No seriously—Chrome actually has some decent Touch Bar shortcuts, maybe even better than the ones Safari has. Speeding around the web is all about knowing the right mouse and keyboard shortcuts, and Chrome adds Touch Bar shortcuts to that mix as well.
Refresh the page, go home, go forwards and backwards (of course), and more—the buttons we find useful are the ones for opening a new tab (faster than the keyboard and the mouse) and the search button that puts the cursor in the address bar ready for action.
Good old Adobe, helping out Apple wherever it can, whether that’s with Photoshop on the iPad or Touch Bar shortcut support for the MacBook Pro. There are a lot of features and functions in Photoshop, and the Touch Bar links make the application just a little easier to get around.
That means shortcuts for layer and brush settings, controls for zoom levels and the panes you see on screen, open up new images, pick colors, and more. Pro users are probably still going to gravitate towards keyboard shortcuts, but the Touch Bar can prove useful.
If the point of the Touch Bar is to make a touchscreen Mac unnecessary, Spotify is one of the best examples of how that might work, including controls for shuffle, repeat, and volume.
As you would expect you can start and stop playback, and skip between songs in a playlist as well. There are also browser-style backwards and forwards buttons to make navigating between Spotify’s various screens very straightforward, and you get a search shortcut too.
Spark is one of the best email clients for the Mac, no matter which company is providing your email, and it’s also decided to embrace the Touch Bar, starting with all the common message functions—archiving, snoozing, pinning, trashing, and so on.
Spark’s set of Touch Bar shortcuts lets you search through your messages, compose new emails, mark messages as read or unread, reply or reply all to incoming emails, and more. You can even use it to auto-fill email addresses when you’re composing a new message.
Password-remembering manager extraordinaire 1Password also has some solid Touch Bar support to take advantage of. The main way you’re going to use it is to create new entries in the 1Password database: New login details, secure notes, identity records, and so on.
You’ll find the Touch Bar comes in handy in various other places in 1Password as well, including when you’re searching through your stored records for something important. There’s also a shortcut button for instantly locking access to the 1Password macOS app.
Microsoft can be friendly towards Apple when it wants to be, and there’s more evidence for it in the Touch Bar support you get across all Office apps on Mac: Launch presentations in PowerPoint, format text blocks in Word, build a chart in Excel, and more.
Across all the apps you can load in recent files, switch between display modes, and copy and paste text and images when needed.
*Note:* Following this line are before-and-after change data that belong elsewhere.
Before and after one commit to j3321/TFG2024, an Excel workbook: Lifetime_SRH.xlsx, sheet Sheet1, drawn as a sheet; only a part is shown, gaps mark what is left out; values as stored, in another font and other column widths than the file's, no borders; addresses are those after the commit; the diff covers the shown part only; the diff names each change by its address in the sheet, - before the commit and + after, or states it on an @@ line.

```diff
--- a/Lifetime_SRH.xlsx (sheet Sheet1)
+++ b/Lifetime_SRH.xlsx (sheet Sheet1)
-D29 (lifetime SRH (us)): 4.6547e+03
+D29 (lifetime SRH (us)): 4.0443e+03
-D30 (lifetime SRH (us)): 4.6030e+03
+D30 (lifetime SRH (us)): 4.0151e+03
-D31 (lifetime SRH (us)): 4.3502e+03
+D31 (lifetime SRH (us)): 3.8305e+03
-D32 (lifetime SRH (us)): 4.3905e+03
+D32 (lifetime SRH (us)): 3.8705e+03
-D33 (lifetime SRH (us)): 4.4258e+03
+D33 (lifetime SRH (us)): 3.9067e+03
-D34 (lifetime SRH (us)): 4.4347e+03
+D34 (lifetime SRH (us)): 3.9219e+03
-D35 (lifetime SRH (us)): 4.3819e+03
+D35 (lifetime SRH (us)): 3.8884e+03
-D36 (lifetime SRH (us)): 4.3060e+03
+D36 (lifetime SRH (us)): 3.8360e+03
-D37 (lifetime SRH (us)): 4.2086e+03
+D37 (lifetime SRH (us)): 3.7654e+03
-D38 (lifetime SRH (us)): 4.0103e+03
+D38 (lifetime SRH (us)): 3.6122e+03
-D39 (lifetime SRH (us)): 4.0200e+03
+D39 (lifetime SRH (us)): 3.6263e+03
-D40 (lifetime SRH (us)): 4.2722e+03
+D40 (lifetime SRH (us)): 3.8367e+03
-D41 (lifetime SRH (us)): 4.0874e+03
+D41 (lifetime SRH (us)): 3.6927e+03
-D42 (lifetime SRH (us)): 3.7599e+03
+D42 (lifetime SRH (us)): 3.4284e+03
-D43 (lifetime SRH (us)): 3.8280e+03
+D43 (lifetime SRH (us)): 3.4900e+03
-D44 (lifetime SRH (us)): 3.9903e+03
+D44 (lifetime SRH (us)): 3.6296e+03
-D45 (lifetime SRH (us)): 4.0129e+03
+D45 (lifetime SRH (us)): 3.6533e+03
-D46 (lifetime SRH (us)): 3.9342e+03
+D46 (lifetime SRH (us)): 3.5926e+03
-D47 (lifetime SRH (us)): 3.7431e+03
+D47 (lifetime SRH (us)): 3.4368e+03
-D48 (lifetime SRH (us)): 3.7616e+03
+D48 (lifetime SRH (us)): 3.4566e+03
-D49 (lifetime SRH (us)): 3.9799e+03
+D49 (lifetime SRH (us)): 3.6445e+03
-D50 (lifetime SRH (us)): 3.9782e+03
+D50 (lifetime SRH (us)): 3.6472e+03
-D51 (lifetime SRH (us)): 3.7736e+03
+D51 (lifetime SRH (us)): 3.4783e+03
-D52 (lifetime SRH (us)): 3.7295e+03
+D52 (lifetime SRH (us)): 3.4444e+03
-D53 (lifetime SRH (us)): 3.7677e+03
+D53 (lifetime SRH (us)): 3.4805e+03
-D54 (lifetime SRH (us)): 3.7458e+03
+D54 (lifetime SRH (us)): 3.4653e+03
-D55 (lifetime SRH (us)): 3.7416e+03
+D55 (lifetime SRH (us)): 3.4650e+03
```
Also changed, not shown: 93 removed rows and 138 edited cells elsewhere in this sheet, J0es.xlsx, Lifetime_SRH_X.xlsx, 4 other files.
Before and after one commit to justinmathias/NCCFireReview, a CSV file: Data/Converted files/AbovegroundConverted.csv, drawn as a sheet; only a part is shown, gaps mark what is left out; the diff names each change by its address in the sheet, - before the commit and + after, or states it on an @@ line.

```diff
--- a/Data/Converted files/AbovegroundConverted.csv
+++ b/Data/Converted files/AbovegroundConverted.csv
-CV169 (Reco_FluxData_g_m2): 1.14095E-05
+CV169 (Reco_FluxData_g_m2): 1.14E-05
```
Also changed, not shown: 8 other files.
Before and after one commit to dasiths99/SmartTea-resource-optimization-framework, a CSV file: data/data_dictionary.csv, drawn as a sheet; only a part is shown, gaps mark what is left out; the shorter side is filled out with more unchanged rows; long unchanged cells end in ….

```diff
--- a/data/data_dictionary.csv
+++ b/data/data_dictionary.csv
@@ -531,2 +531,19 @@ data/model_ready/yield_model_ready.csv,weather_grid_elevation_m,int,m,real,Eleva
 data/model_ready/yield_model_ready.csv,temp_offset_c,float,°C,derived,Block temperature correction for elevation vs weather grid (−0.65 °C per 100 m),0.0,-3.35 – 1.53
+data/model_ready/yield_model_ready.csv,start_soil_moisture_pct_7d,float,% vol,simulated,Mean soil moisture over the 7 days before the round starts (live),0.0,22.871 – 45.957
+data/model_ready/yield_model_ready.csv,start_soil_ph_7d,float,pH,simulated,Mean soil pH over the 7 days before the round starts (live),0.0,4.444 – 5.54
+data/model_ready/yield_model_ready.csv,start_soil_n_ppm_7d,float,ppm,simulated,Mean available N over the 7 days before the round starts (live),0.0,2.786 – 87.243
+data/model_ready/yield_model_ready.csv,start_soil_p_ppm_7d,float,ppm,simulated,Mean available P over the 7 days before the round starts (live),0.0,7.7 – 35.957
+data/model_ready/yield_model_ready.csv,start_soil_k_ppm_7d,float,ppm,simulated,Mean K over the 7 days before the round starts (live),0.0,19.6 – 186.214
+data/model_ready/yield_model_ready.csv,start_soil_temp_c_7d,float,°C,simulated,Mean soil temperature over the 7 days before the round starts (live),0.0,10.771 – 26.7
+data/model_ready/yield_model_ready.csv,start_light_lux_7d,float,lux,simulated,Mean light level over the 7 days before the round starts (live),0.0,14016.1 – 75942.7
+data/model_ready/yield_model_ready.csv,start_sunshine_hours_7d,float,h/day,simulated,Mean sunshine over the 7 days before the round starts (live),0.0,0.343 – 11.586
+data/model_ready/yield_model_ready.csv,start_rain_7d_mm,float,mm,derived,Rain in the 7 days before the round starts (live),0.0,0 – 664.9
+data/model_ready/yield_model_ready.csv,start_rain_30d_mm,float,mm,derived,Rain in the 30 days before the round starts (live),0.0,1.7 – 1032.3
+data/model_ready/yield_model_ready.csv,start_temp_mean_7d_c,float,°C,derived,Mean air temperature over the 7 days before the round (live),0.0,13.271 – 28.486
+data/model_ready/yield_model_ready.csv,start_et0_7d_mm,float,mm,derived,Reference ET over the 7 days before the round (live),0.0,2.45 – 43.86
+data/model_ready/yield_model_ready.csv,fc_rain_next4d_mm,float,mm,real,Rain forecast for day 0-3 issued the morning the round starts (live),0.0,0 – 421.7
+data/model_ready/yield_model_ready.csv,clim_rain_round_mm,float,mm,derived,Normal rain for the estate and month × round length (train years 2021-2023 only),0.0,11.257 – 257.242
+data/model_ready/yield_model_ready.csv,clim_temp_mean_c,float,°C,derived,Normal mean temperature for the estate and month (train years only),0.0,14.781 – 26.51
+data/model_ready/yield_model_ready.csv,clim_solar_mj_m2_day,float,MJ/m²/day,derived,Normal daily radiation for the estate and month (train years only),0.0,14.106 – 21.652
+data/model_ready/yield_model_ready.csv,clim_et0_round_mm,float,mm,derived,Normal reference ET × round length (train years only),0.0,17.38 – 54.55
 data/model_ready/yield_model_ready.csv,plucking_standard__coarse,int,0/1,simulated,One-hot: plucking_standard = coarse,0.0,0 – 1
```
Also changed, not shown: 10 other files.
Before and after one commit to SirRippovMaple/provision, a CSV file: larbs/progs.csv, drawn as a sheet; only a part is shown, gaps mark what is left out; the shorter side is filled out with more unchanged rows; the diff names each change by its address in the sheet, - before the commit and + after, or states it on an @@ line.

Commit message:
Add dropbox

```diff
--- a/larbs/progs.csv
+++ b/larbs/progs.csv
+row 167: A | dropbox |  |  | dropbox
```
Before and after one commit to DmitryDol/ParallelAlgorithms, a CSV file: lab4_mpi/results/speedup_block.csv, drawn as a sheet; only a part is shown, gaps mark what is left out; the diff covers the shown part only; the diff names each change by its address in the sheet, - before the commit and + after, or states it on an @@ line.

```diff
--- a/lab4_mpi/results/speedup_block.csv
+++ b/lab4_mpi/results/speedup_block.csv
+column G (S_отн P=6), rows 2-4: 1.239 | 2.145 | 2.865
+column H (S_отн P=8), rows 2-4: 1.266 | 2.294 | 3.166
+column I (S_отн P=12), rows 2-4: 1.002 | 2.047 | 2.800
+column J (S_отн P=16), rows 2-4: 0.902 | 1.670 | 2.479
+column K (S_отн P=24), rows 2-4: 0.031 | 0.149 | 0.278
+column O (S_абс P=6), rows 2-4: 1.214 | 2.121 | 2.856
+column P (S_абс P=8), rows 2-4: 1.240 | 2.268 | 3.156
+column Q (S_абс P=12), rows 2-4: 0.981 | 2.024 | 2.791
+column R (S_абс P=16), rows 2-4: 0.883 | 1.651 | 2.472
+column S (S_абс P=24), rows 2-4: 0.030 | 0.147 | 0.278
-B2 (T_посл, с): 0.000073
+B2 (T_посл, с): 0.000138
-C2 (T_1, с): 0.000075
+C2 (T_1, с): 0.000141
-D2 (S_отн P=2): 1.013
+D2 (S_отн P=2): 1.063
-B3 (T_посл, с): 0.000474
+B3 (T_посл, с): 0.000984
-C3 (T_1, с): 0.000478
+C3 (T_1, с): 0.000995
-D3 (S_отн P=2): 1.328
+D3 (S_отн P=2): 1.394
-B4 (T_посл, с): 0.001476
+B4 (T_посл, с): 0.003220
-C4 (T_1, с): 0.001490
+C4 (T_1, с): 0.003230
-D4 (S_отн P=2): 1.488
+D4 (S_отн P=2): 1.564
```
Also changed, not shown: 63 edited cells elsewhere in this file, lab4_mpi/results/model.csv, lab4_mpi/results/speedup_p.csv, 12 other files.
Just like the ribbon menu that defines the Office apps now, the Touch Bar keeps changing to offer the shortcuts you’re most likely to need.
Few apps have gone all-in on Touch Bar operation as much as Pixelmator has, with the application letting you quickly switch between tools, and the options for those tools, via the strip. You can also preview filter effects by tapping between Touch Bar thumbnails.
Other neat features let you quickly check the differences your edits have made before applying them, jump between layers in an image, and browse and select custom shapes. The app is even courteous enough to let you choose which tools appear on the Touch Bar.
As we mentioned above, you would expect Apple to build Touch Bar support into all its macOS apps—as indeed it has—but Final Cut Pro is worth a particular mention.
If you’re a Final Cut Pro user, just a few of the shortcuts offered up by the Touch Bar cover the likes of video information, scene trimming, volume adjustments, timeline scrubbing, text manipulation, color picking, clip placement, zoom levels, and tool selection.
BetterTouchTool goes one step further than merely supporting the Touch Bar on macOS by letting you customize the shortcuts on your own custom Touch Bar strip. It can include keyboard and mouse shortcuts, widgets, app launch icons and plenty more.
You can create separate Touch Bar panels for specific apps and for macOS as a whole, and Lifehacker has written more about the configuration process here. The app will set you back $7.50 for a two-year license, but you can try it for free for 45 days to see if you like it.